Rescued raptors represent rehab center

Published: Tuesday, Jan. 7, 2014 9:41 a.m. CDT
Caption
(Doug Oleson - doleson@shawmedia.com)
Robert Gross, a volunteer at Oaken Acres Wildlife Center holds Stinky the screech owl for a group of children at a Wildlife Rehab presentation at the Sycamore Public Library in Sycamore, Ill. on Monday, Dec. 30, 2013. Stinky got his name after being discovered by a sanitation worker in Shabbona last year.

SYCAMORE – Do you know how to become a wildlife hero?

Children who attended the Wildlife Rehab program last week at the Sycamore Public Library do. According to Christy Gerbitz, director of operations at Oaken Acres wildlife center in rural Sycamore, there are four steps to follow if you should come across a wild animal that seems to be in trouble and may need help.

Besides knowing the history of that particular animal, you need to use your eyes and ears. Does the animal appear to be in trouble, and is it making noise? Gerbitz said if it is in distress, it will. Then determine if it’s in the wrong location. A duck, for instance, belongs in the water; a robin does not. Finally, in your zeal to help out, you must always protect yourself.

“All wild animals are dangerous,” Gerbitz said.

She said children should not approach a wild animal, but should call an adult. Unless it’s an obvious emergency, like if the animal is in the roadway, adults should call for assistance from Oaken Acres, local police or animal control.

Sarah Tobias, head librarian and a volunteer at Oaken Acres, said it’s more important to keep a wild animal warm than try to feed it, because you don’t know what it will eat.

Tobias said the wildlife rehab program was part of the library’s Winter Challenge reading program, consisting of reading, discovering and creating. She said she hoped it would encourage those attending to read more about animals and wildlife.

During two animal programs last week, Gerbitz displayed a screech owl named Stinky, rescued by a sanitation worker in Shabbona last year, and a turkey vulture named Vinnie. Volunteer Robert Gross gently stroked Stinky in a corner of the library basement to calm him before his big appearance. Most of the animals at Oaken Acres aren’t shown publicly.

“It’s very stressful for wildlife to be viewed by the public,” Gerbitz explained.

Oaken Acres has been in operation for 30 years.
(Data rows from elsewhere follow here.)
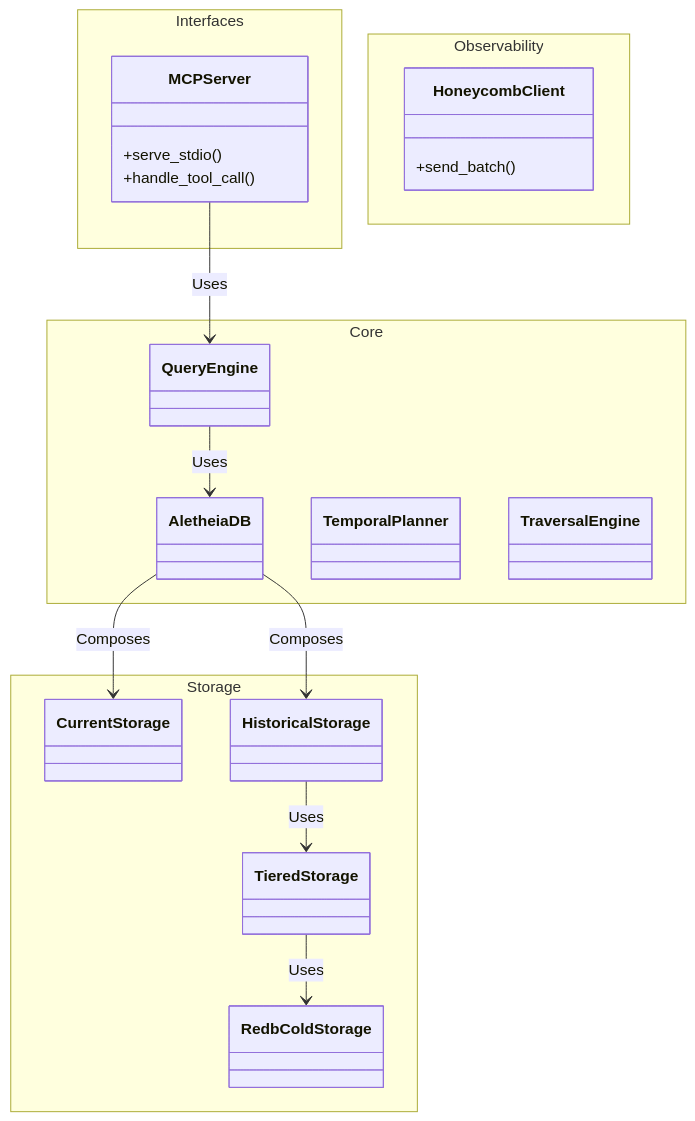
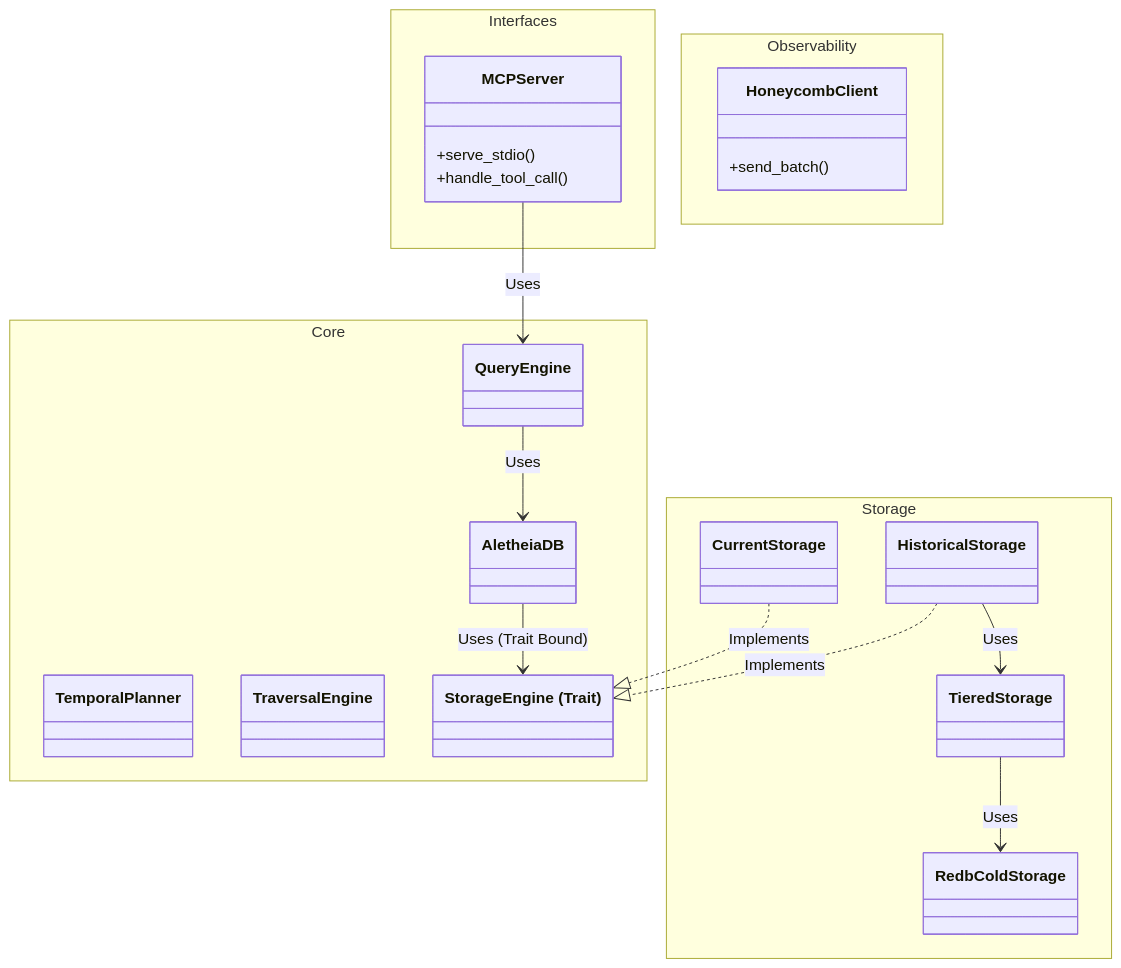
One commit to autumn-foundation/AletheiaDB changed the second of 28 diagrams in docs/ARCHITECTURE.md. Above: the diagram before and after it, drawn with Mermaid. The commit also changed other lines of this file and 1 other file, not shown here.

First line of the commit message:
docs: add ADR-0043 and update Cognitive Architecture diagrams

````diff
--- a/docs/ARCHITECTURE.md
+++ b/docs/ARCHITECTURE.md
@@ -78,33 +78,35 @@
 ```mermaid
 classDiagram
     namespace Interfaces {
         class MCPServer {
             +serve_stdio()
             +handle_tool_call()
         }
     }
     namespace Core {
         class AletheiaDB
         class QueryEngine
         class TemporalPlanner
         class TraversalEngine
+        class StorageEngine["StorageEngine (Trait)"]
     }
     namespace Storage {
         class CurrentStorage
         class HistoricalStorage
         class TieredStorage
         class RedbColdStorage
     }
     namespace Observability {
         class HoneycombClient {
             +send_batch()
         }
     }
 
     MCPServer --> QueryEngine : Uses
     QueryEngine --> AletheiaDB : Uses
-    AletheiaDB --> CurrentStorage : Composes
-    AletheiaDB --> HistoricalStorage : Composes
+    AletheiaDB --> StorageEngine : Uses (Trait Bound)
+    CurrentStorage ..|> StorageEngine : Implements
+    HistoricalStorage ..|> StorageEngine : Implements
     HistoricalStorage --> TieredStorage : Uses
     TieredStorage --> RedbColdStorage : Uses
 ```
````
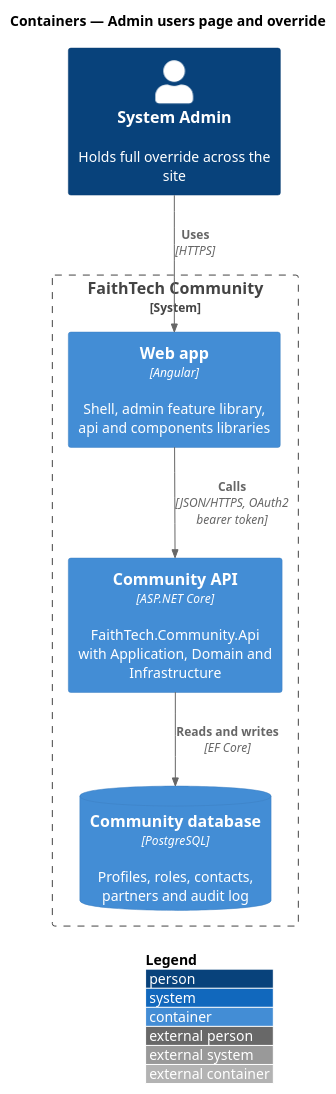
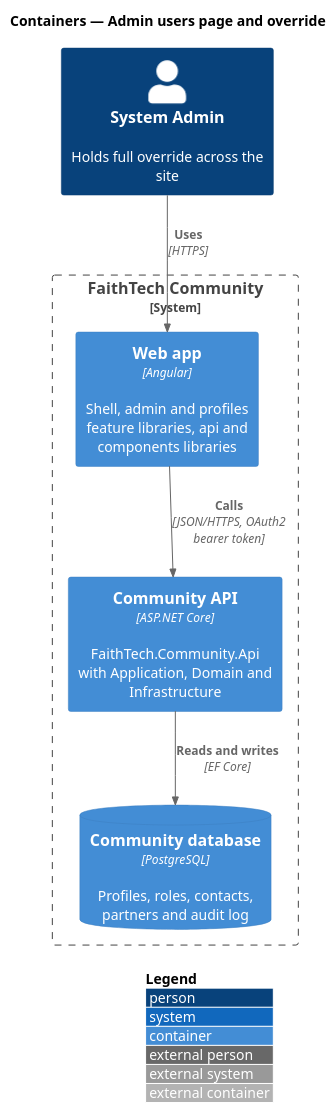
One commit to QuinntyneBrown/faithtech-community changed the diagram in docs/detailed-designs/admin/admin-users-and-override/diagrams/c4-container.puml. Above: the diagram before and after it, drawn with PlantUML. The commit also changed 67 other files, not shown here.

First line of the commit message:
Align the admin and invites designs and diagrams with the built code

```diff
--- a/docs/detailed-designs/admin/admin-users-and-override/diagrams/c4-container.puml
+++ b/docs/detailed-designs/admin/admin-users-and-override/diagrams/c4-container.puml
@@ -1,14 +1,14 @@
 @startuml
 !include <C4/C4_Container>
 LAYOUT_WITH_LEGEND()
 title Containers — Admin users page and override
 Person(admin, "System Admin", "Holds full override across the site")
 System_Boundary(community, "FaithTech Community") {
-  Container(web, "Web app", "Angular", "Shell, admin feature library, api and components libraries")
+  Container(web, "Web app", "Angular", "Shell, admin and profiles feature libraries, api and components libraries")
   Container(api, "Community API", "ASP.NET Core", "FaithTech.Community.Api with Application, Domain and Infrastructure")
   ContainerDb(db, "Community database", "PostgreSQL", "Profiles, roles, contacts, partners and audit log")
 }
 Rel(admin, web, "Uses", "HTTPS")
 Rel(web, api, "Calls", "JSON/HTTPS, OAuth2 bearer token")
 Rel(api, db, "Reads and writes", "EF Core")
 @enduml
```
For more information and tips on what to do if you find an injured or orphaned animal, visit www.oakenacres.org.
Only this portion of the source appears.